Exercise instructions: Your response is a verbatim copy of the listing, stripped of its images.
*** Source data Section Begins ***
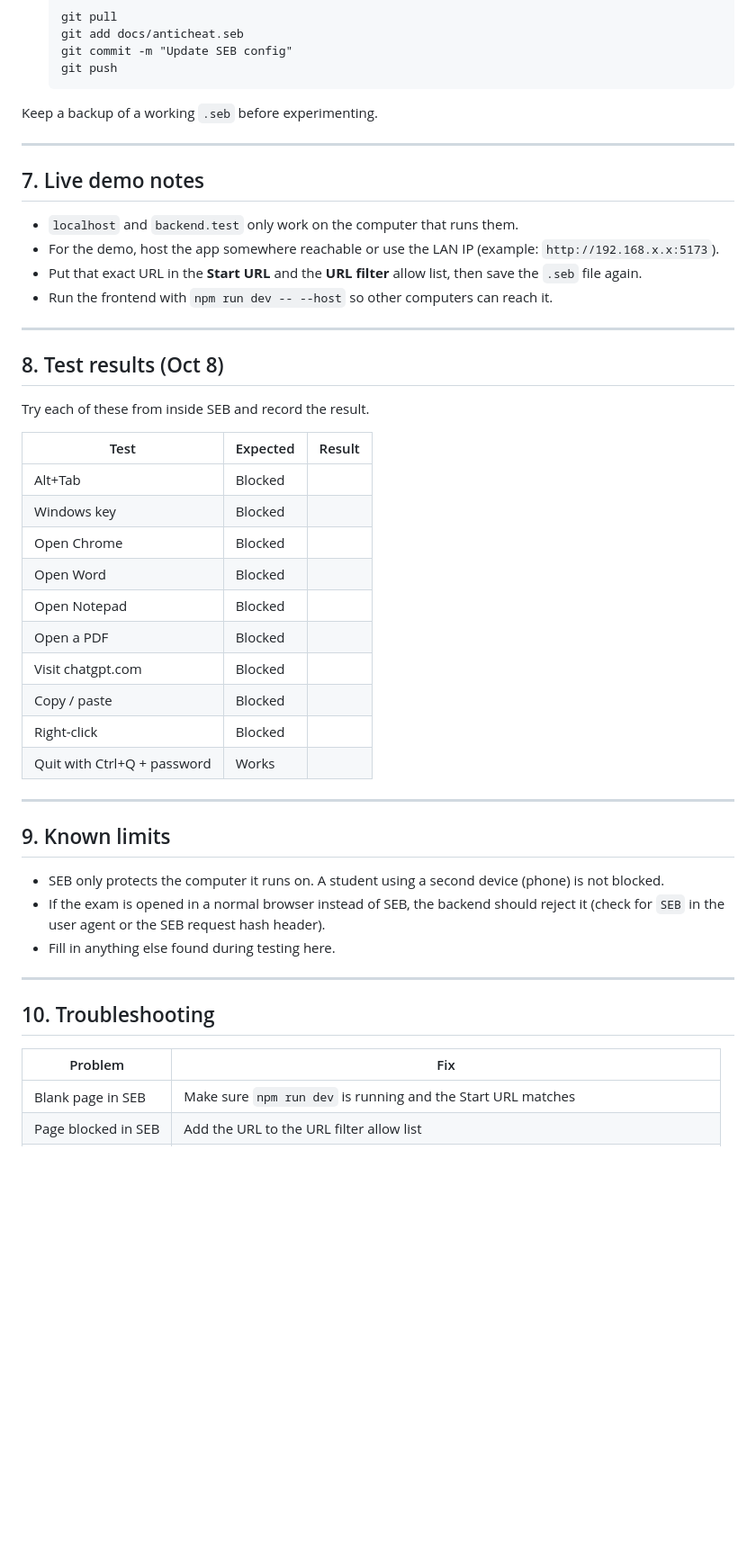
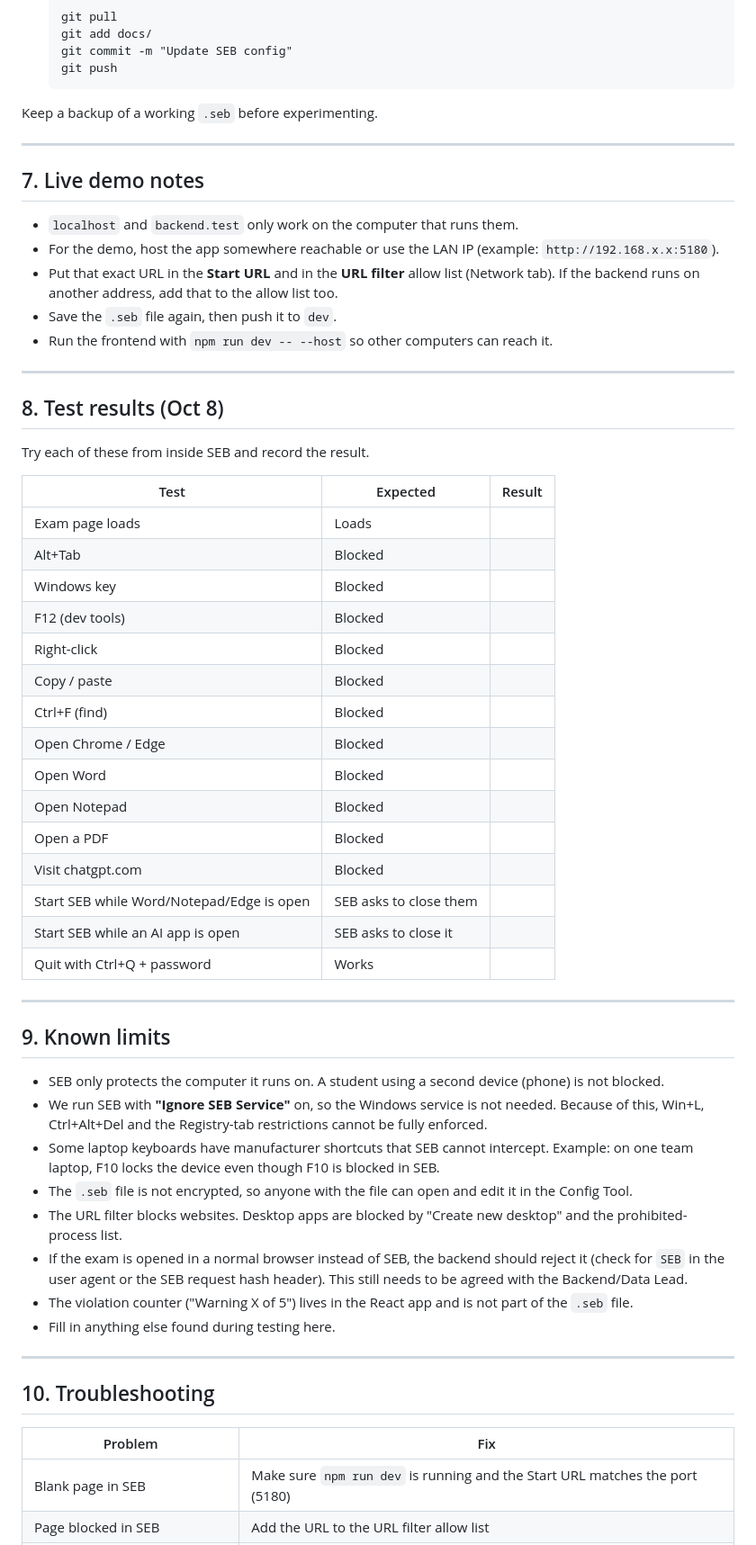
Before and after one commit to migeltan/AntiCheat, a Markdown page: docs/kiosk-setup.md, the part around one of its changes. Shown at 90% size. Drawn GitHub-style; blank space fills up the shorter version.

````diff
--- a/docs/kiosk-setup.md
+++ b/docs/kiosk-setup.md
@@ -92,7 +106,7 @@ The React app adds a second layer (violation counter: "Warning X of 5") for anyt
 5. Commit and push to `dev`:
    ```
    git pull
-   git add docs/anticheat.seb
+   git add docs/
    git commit -m "Update SEB config"
    git push
    ```
@@ -104,8 +118,9 @@ Keep a backup of a working `.seb` before experimenting.
 ## 7. Live demo notes
 
 - `localhost` and `backend.test` only work on the computer that runs them.
-- For the demo, host the app somewhere reachable or use the LAN IP (example: `http://192.168.x.x:5173`).
-- Put that exact URL in the **Start URL** and the **URL filter** allow list, then save the `.seb` file again.
+- For the demo, host the app somewhere reachable or use the LAN IP (example: `http://192.168.x.x:5180`).
+- Put that exact URL in the **Start URL** and in the **URL filter** allow list (Network tab). If the backend runs on another address, add that to the allow list too.
+- Save the `.seb` file again, then push it to `dev`.
 - Run the frontend with `npm run dev -- --host` so other computers can reach it.
 
 ---
@@ -116,15 +131,20 @@ Try each of these from inside SEB and record the result.
 
 | Test | Expected | Result |
 |---|---|---|
+| Exam page loads | Loads | |
 | Alt+Tab | Blocked | |
 | Windows key | Blocked | |
-| Open Chrome | Blocked | |
+| F12 (dev tools) | Blocked | |
+| Right-click | Blocked | |
+| Copy / paste | Blocked | |
+| Ctrl+F (find) | Blocked | |
+| Open Chrome / Edge | Blocked | |
 | Open Word | Blocked | |
 | Open Notepad | Blocked | |
 | Open a PDF | Blocked | |
 | Visit chatgpt.com | Blocked | |
-| Copy / paste | Blocked | |
-| Right-click | Blocked | |
+| Start SEB while Word/Notepad/Edge is open | SEB asks to close them | |
+| Start SEB while an AI app is open | SEB asks to close it | |
 | Quit with Ctrl+Q + password | Works | |
 
 ---
@@ -132,7 +152,12 @@ Try each of these from inside SEB and record the result.
 ## 9. Known limits
 
 - SEB only protects the computer it runs on. A student using a second device (phone) is not blocked.
-- If the exam is opened in a normal browser instead of SEB, the backend should reject it (check for `SEB` in the user agent or the SEB request hash header).
+- We run SEB with **"Ignore SEB Service"** on, so the Windows service is not needed. Because of this, Win+L, Ctrl+Alt+Del and the Registry-tab restrictions cannot be fully enforced.
+- Some laptop keyboards have manufacturer shortcuts that SEB cannot intercept. Example: on one team laptop, F10 locks the device even though F10 is blocked in SEB.
+- The `.seb` file is not encrypted, so anyone with the file can open and edit it in the Config Tool.
+- The URL filter blocks websites. Desktop apps are blocked by "Create new desktop" and the prohibited-process list.
+- If the exam is opened in a normal browser instead of SEB, the backend should reject it (check for `SEB` in the user agent or the SEB request hash header). This still needs to be agreed with the Backend/Data Lead.
+- The violation counter ("Warning X of 5") lives in the React app and is not part of the `.seb` file.
 - Fill in anything else found during testing here.
 
 ---
@@ -141,5 +166,5 @@ Try each of these from inside SEB and record the result.
 
 | Problem | Fix |
 |---|---|
-| Blank page in SEB | Make sure `npm run dev` is running and the Start URL matches |
+| Blank page in SEB | Make sure `npm run dev` is running and the Start URL matches the port (5180) |
 | Page blocked in SEB | Add the URL to the URL filter allow list |
````
Also changed, not shown: other parts of docs/kiosk-setup.md (+36 -18 lines).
*** Source data Section Ends ***
Result for this exercise:
Before and after one commit to migeltan/AntiCheat, a Markdown page: docs/kiosk-setup.md, the part around one of its changes. Shown at 90% size. Drawn GitHub-style; blank space fills up the shorter version.

````diff
--- a/docs/kiosk-setup.md
+++ b/docs/kiosk-setup.md
@@ -92,7 +106,7 @@ The React app adds a second layer (violation counter: "Warning X of 5") for anyt
 5. Commit and push to `dev`:
    ```
    git pull
-   git add docs/anticheat.seb
+   git add docs/
    git commit -m "Update SEB config"
    git push
    ```
@@ -104,8 +118,9 @@ Keep a backup of a working `.seb` before experimenting.
 ## 7. Live demo notes
 
 - `localhost` and `backend.test` only work on the computer that runs them.
-- For the demo, host the app somewhere reachable or use the LAN IP (example: `http://192.168.x.x:5173`).
-- Put that exact URL in the **Start URL** and the **URL filter** allow list, then save the `.seb` file again.
+- For the demo, host the app somewhere reachable or use the LAN IP (example: `http://192.168.x.x:5180`).
+- Put that exact URL in the **Start URL** and in the **URL filter** allow list (Network tab). If the backend runs on another address, add that to the allow list too.
+- Save the `.seb` file again, then push it to `dev`.
 - Run the frontend with `npm run dev -- --host` so other computers can reach it.
 
 ---
@@ -116,15 +131,20 @@ Try each of these from inside SEB and record the result.
 
 | Test | Expected | Result |
 |---|---|---|
+| Exam page loads | Loads | |
 | Alt+Tab | Blocked | |
 | Windows key | Blocked | |
-| Open Chrome | Blocked | |
+| F12 (dev tools) | Blocked | |
+| Right-click | Blocked | |
+| Copy / paste | Blocked | |
+| Ctrl+F (find) | Blocked | |
+| Open Chrome / Edge | Blocked | |
 | Open Word | Blocked | |
 | Open Notepad | Blocked | |
 | Open a PDF | Blocked | |
 | Visit chatgpt.com | Blocked | |
-| Copy / paste | Blocked | |
-| Right-click | Blocked | |
+| Start SEB while Word/Notepad/Edge is open | SEB asks to close them | |
+| Start SEB while an AI app is open | SEB asks to close it | |
 | Quit with Ctrl+Q + password | Works | |
 
 ---
@@ -132,7 +152,12 @@ Try each of these from inside SEB and record the result.
 ## 9. Known limits
 
 - SEB only protects the computer it runs on. A student using a second device (phone) is not blocked.
-- If the exam is opened in a normal browser instead of SEB, the backend should reject it (check for `SEB` in the user agent or the SEB request hash header).
+- We run SEB with **"Ignore SEB Service"** on, so the Windows service is not needed. Because of this, Win+L, Ctrl+Alt+Del and the Registry-tab restrictions cannot be fully enforced.
+- Some laptop keyboards have manufacturer shortcuts that SEB cannot intercept. Example: on one team laptop, F10 locks the device even though F10 is blocked in SEB.
+- The `.seb` file is not encrypted, so anyone with the file can open and edit it in the Config Tool.
+- The URL filter blocks websites. Desktop apps are blocked by "Create new desktop" and the prohibited-process list.
+- If the exam is opened in a normal browser instead of SEB, the backend should reject it (check for `SEB` in the user agent or the SEB request hash header). This still needs to be agreed with the Backend/Data Lead.
+- The violation counter ("Warning X of 5") lives in the React app and is not part of the `.seb` file.
 - Fill in anything else found during testing here.
 
 ---
@@ -141,5 +166,5 @@ Try each of these from inside SEB and record the result.
 
 | Problem | Fix |
 |---|---|
-| Blank page in SEB | Make sure `npm run dev` is running and the Start URL matches |
+| Blank page in SEB | Make sure `npm run dev` is running and the Start URL matches the port (5180) |
 | Page blocked in SEB | Add the URL to the URL filter allow list |
````
Also changed, not shown: other parts of docs/kiosk-setup.md (+36 -18 lines).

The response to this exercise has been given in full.